St George's Park History
Port Elizabeth, South Africa
St George's Park - South African and English Women Cricketers Communicate
South African and English Women Cricketers Communicate
In 1951 Mrs. Louise Goodall, on behalf of enthusiasts in the Southern Transvaal, communicated with the English Women's C'ricket Association, from whom the following reply was received :
The English Women's Cricket Association,
13th November, 1951.
Mrs. Louise Goodall,
18 Cole Street,
Dear Mrs. Goodall,
As you will have noticed, your very nice letter to Nancy Joy and myself was published in the Autumn Annual and the question of South African women's cricket was discussed at the last Executive Committee meeting of our Association.
I have been asked to write to you to find out whether there is any possibility of you and some of your colleagues forming a National Organisation.
I am receiving frequent reports of cricket activities in your country and think that possibly the time for the formation of a South African Women'a Cricket Association might have arrived.
As you may know, the Women's Cricket Association is the parent body for women's cricket in much the same way as the M.C.C. acts for the men, and should a South African W.C.A. be formed we should most sincerely welcome its afilliation to us in the same way as Australia and New Zealand are affiliated.
From what you say in your letter I doubt whether you have drawn up any sort of constitution, but in case you or any other authority can draw together all your groups of enthusiasts into an association, I enclose a copy of our own, which might conceivably act as a basis.
It will interest you to know that I have been intorviewed several times by representatives of the South African Press who wish to know when a South African touring team may be visiting England, or when we might be visiting South Africa!
Naturally, if something of this sort could be arranged between us and a South African W.C.A., it would be a splendid innovation.

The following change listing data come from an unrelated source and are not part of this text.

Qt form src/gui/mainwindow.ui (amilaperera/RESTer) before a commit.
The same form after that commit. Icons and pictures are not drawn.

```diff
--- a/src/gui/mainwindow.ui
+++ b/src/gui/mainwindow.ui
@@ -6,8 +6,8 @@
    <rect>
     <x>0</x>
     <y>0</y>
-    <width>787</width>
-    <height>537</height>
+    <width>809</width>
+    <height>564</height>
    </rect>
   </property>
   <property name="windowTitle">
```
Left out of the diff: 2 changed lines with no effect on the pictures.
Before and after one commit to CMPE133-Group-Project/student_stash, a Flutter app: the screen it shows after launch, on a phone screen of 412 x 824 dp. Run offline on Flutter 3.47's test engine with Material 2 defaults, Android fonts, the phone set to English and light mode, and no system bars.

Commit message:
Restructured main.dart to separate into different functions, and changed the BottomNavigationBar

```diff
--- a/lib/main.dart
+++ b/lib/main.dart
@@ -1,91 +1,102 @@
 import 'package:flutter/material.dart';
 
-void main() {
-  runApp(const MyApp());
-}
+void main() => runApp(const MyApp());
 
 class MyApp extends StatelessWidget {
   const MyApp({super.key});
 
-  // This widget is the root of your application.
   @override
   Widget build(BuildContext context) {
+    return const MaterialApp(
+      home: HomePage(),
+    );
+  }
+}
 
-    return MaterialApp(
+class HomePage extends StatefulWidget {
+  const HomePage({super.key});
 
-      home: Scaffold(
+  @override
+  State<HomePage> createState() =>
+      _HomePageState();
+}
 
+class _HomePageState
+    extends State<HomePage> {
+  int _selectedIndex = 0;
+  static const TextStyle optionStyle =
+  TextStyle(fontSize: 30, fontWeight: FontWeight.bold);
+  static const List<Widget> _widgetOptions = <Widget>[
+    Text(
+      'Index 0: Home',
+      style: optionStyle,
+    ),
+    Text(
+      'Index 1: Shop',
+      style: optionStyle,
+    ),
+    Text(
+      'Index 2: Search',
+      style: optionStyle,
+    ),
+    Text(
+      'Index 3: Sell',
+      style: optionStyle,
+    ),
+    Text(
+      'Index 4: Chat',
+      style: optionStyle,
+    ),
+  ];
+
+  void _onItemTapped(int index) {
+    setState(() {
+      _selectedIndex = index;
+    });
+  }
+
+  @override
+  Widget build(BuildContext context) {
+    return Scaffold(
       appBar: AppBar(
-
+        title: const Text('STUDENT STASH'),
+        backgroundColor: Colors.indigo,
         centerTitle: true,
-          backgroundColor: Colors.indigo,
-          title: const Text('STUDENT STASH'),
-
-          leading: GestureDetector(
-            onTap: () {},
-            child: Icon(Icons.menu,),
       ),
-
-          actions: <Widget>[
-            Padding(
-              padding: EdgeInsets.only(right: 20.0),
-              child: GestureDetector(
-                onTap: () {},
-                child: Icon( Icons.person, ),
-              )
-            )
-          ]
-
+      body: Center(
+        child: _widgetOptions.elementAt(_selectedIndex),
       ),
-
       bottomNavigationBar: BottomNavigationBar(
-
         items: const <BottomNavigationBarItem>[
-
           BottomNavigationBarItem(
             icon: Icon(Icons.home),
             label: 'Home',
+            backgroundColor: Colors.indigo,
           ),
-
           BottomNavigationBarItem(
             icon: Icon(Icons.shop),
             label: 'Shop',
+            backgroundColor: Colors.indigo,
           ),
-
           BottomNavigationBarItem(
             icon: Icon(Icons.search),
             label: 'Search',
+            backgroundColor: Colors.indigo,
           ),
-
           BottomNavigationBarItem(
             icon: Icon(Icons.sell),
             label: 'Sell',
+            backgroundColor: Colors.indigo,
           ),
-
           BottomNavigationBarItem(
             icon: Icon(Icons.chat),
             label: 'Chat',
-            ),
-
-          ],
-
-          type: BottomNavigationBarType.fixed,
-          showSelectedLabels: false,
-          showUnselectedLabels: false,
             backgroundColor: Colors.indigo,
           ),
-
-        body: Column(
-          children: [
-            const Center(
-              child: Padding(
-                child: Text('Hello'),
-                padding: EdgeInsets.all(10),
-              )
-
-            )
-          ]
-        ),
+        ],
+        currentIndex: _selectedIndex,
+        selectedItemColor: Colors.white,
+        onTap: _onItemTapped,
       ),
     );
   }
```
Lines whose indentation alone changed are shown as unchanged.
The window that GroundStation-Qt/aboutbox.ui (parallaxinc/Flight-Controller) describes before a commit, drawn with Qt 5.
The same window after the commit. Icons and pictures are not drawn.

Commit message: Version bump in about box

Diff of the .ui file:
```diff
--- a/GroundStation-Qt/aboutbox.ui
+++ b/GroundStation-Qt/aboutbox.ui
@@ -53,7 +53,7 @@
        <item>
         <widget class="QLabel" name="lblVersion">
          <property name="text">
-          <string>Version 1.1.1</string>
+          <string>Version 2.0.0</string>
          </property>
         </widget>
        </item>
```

It would be of great interest to us to have a copy of your Southern Transvaal Constitution and any other details of cricket as played by women in schools, clubs, etc., in South Africa.
Meanwhile, if there is any way at aIl in which the W.C.A. here can help, guide or advise you, please do not hesitate to let me know.
In the Southern Transvaal women have been playing competitive cricket for the past three years, the game having originated by various enthusiasts gathering at week-ends throughout the season to practice batting, bowling and fielding.
This was the first Province to form its own Union, and from an original six teams and 75 registered players, the Southern Transvaal W.C.A. now boasts 10 clubs and 13 teams.
Valuable assistance was provided by the Transvaal C'ricket Union, and no little credit is due to the work of Eric Rowan and Bruce Mitchell, who have been untiring in their efforts to assist in coaching and advice.
In an attempt to expand the scheme, an inter-provincial tournament was held on the Rand over Easter, and the general meeting was attended by representatives fram the following Provincial Associations: Border (comprising Queenstown, Kingwilliamstown and East London), Griqualand West, Southern Transvaal and Western Province.
Free State and Basutoland, Rhodesia and Eastern Province also sent delegates, as did Durban and Pretoria, where associations have not been formed.
The meeting unanimously agreed with the idea of ultimately forming a South African Association, but in order to give Provincial Associations an opportunity of studying the proposed constitution it was decided to form an Interim Committee and finalise the constitution and form a National Association at the next tournament, to be held in Bloemfontein between December and February next.
Mr. E. A. B. Rowan was elected chairman of the Interim Committee and Miss Lorna Behrman hon. secretary, the remaining members to be appointed by their associations.
South African Cricket Annual - 1951 - 1952